* HOW TO COMPLETE THIS TASK *
A faithful repeat of all the records, with no image kept, is the required answer.

(Beginning of RECORDS SUPPLIED)

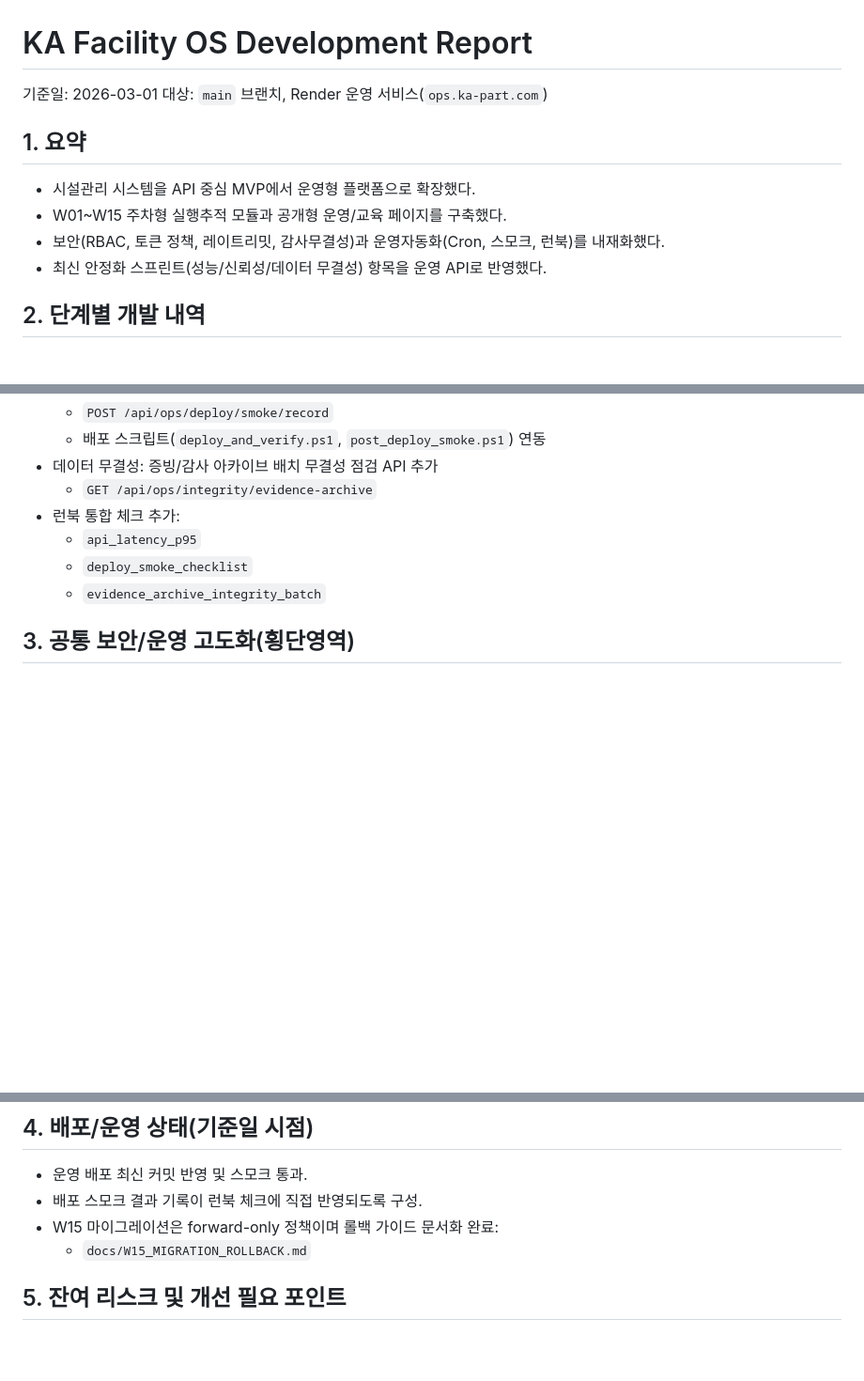
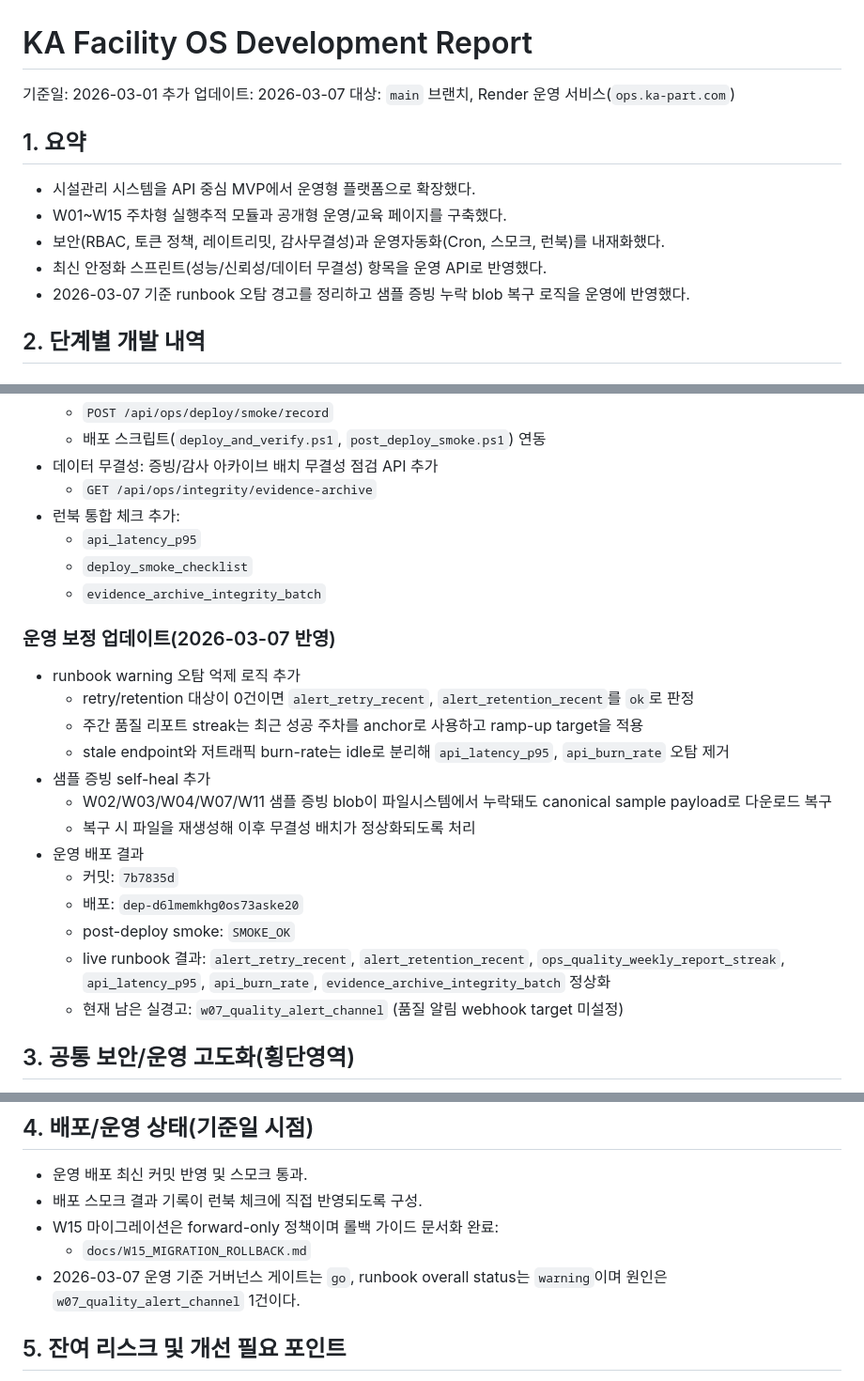
Before and after one commit to guige01-guinsa/ka-facility-os, a Markdown page: docs/DEVELOPMENT_REPORT_2026-03-01.md, 3 parts joined by grey strips. Shown at 94% size. Drawn GitHub-style; blank space fills up the shorter version.

Commit message:
Document runbook warning cleanup

```diff
--- a/docs/DEVELOPMENT_REPORT_2026-03-01.md
+++ b/docs/DEVELOPMENT_REPORT_2026-03-01.md
@@ -1,6 +1,7 @@
 # KA Facility OS Development Report
 
 기준일: 2026-03-01
+추가 업데이트: 2026-03-07
 대상: `main` 브랜치, Render 운영 서비스(`ops.ka-part.com`)
 
 ## 1. 요약
@@ -8,6 +9,7 @@
 - W01~W15 주차형 실행추적 모듈과 공개형 운영/교육 페이지를 구축했다.
 - 보안(RBAC, 토큰 정책, 레이트리밋, 감사무결성)과 운영자동화(Cron, 스모크, 런북)를 내재화했다.
 - 최신 안정화 스프린트(성능/신뢰성/데이터 무결성) 항목을 운영 API로 반영했다.
+- 2026-03-07 기준 runbook 오탐 경고를 정리하고 샘플 증빙 누락 blob 복구 로직을 운영에 반영했다.
 
 ## 2. 단계별 개발 내역
 
@@ -93,6 +95,21 @@
   - `deploy_smoke_checklist`
   - `evidence_archive_integrity_batch`
 
+### 운영 보정 업데이트(2026-03-07 반영)
+- runbook warning 오탐 억제 로직 추가
+  - retry/retention 대상이 0건이면 `alert_retry_recent`, `alert_retention_recent`를 `ok`로 판정
+  - 주간 품질 리포트 streak는 최근 성공 주차를 anchor로 사용하고 ramp-up target을 적용
+  - stale endpoint와 저트래픽 burn-rate는 idle로 분리해 `api_latency_p95`, `api_burn_rate` 오탐 제거
+- 샘플 증빙 self-heal 추가
+  - W02/W03/W04/W07/W11 샘플 증빙 blob이 파일시스템에서 누락돼도 canonical sample payload로 다운로드 복구
+  - 복구 시 파일을 재생성해 이후 무결성 배치가 정상화되도록 처리
+- 운영 배포 결과
+  - 커밋: `7b7835d`
+  - 배포: `dep-d6lmemkhg0os73aske20`
+  - post-deploy smoke: `SMOKE_OK`
+  - live runbook 결과: `alert_retry_recent`, `alert_retention_recent`, `ops_quality_weekly_report_streak`, `api_latency_p95`, `api_burn_rate`, `evidence_archive_integrity_batch` 정상화
+  - 현재 남은 실경고: `w07_quality_alert_channel` (품질 알림 webhook target 미설정)
+
 ## 3. 공통 보안/운영 고도화(횡단영역)
 - RBAC 사용자/권한/사이트 스코프 모델 운영화.
 - 관리자 토큰 수명/회전/유휴 정책 강화.
@@ -106,6 +123,7 @@
 - 배포 스모크 결과 기록이 런북 체크에 직접 반영되도록 구성.
 - W15 마이그레이션은 forward-only 정책이며 롤백 가이드 문서화 완료:
   - `docs/W15_MIGRATION_ROLLBACK.md`
+- 2026-03-07 운영 기준 거버넌스 게이트는 `go`, runbook overall status는 `warning`이며 원인은 `w07_quality_alert_channel` 1건이다.
 
 ## 5. 잔여 리스크 및 개선 필요 포인트
 - `app/main.py` 단일 파일 규모가 커 유지보수/리스크 증가.
```
Also changed, not shown: other parts of docs/DEVELOPMENT_REPORT_2026-03-01.md (+1 -0 lines), docs/ROADMAP_NEXT.md (+11 -2 lines).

(End of RECORDS SUPPLIED)

* THE ANSWER *
Before and after one commit to guige01-guinsa/ka-facility-os, a Markdown page: docs/DEVELOPMENT_REPORT_2026-03-01.md, 3 parts joined by grey strips. Shown at 94% size. Drawn GitHub-style; blank space fills up the shorter version.

Commit message:
Document runbook warning cleanup

```diff
--- a/docs/DEVELOPMENT_REPORT_2026-03-01.md
+++ b/docs/DEVELOPMENT_REPORT_2026-03-01.md
@@ -1,6 +1,7 @@
 # KA Facility OS Development Report
 
 기준일: 2026-03-01
+추가 업데이트: 2026-03-07
 대상: `main` 브랜치, Render 운영 서비스(`ops.ka-part.com`)
 
 ## 1. 요약
@@ -8,6 +9,7 @@
 - W01~W15 주차형 실행추적 모듈과 공개형 운영/교육 페이지를 구축했다.
 - 보안(RBAC, 토큰 정책, 레이트리밋, 감사무결성)과 운영자동화(Cron, 스모크, 런북)를 내재화했다.
 - 최신 안정화 스프린트(성능/신뢰성/데이터 무결성) 항목을 운영 API로 반영했다.
+- 2026-03-07 기준 runbook 오탐 경고를 정리하고 샘플 증빙 누락 blob 복구 로직을 운영에 반영했다.
 
 ## 2. 단계별 개발 내역
 
@@ -93,6 +95,21 @@
   - `deploy_smoke_checklist`
   - `evidence_archive_integrity_batch`
 
+### 운영 보정 업데이트(2026-03-07 반영)
+- runbook warning 오탐 억제 로직 추가
+  - retry/retention 대상이 0건이면 `alert_retry_recent`, `alert_retention_recent`를 `ok`로 판정
+  - 주간 품질 리포트 streak는 최근 성공 주차를 anchor로 사용하고 ramp-up target을 적용
+  - stale endpoint와 저트래픽 burn-rate는 idle로 분리해 `api_latency_p95`, `api_burn_rate` 오탐 제거
+- 샘플 증빙 self-heal 추가
+  - W02/W03/W04/W07/W11 샘플 증빙 blob이 파일시스템에서 누락돼도 canonical sample payload로 다운로드 복구
+  - 복구 시 파일을 재생성해 이후 무결성 배치가 정상화되도록 처리
+- 운영 배포 결과
+  - 커밋: `7b7835d`
+  - 배포: `dep-d6lmemkhg0os73aske20`
+  - post-deploy smoke: `SMOKE_OK`
+  - live runbook 결과: `alert_retry_recent`, `alert_retention_recent`, `ops_quality_weekly_report_streak`, `api_latency_p95`, `api_burn_rate`, `evidence_archive_integrity_batch` 정상화
+  - 현재 남은 실경고: `w07_quality_alert_channel` (품질 알림 webhook target 미설정)
+
 ## 3. 공통 보안/운영 고도화(횡단영역)
 - RBAC 사용자/권한/사이트 스코프 모델 운영화.
 - 관리자 토큰 수명/회전/유휴 정책 강화.
@@ -106,6 +123,7 @@
 - 배포 스모크 결과 기록이 런북 체크에 직접 반영되도록 구성.
 - W15 마이그레이션은 forward-only 정책이며 롤백 가이드 문서화 완료:
   - `docs/W15_MIGRATION_ROLLBACK.md`
+- 2026-03-07 운영 기준 거버넌스 게이트는 `go`, runbook overall status는 `warning`이며 원인은 `w07_quality_alert_channel` 1건이다.
 
 ## 5. 잔여 리스크 및 개선 필요 포인트
 - `app/main.py` 단일 파일 규모가 커 유지보수/리스크 증가.
```
Also changed, not shown: other parts of docs/DEVELOPMENT_REPORT_2026-03-01.md (+1 -0 lines), docs/ROADMAP_NEXT.md (+11 -2 lines).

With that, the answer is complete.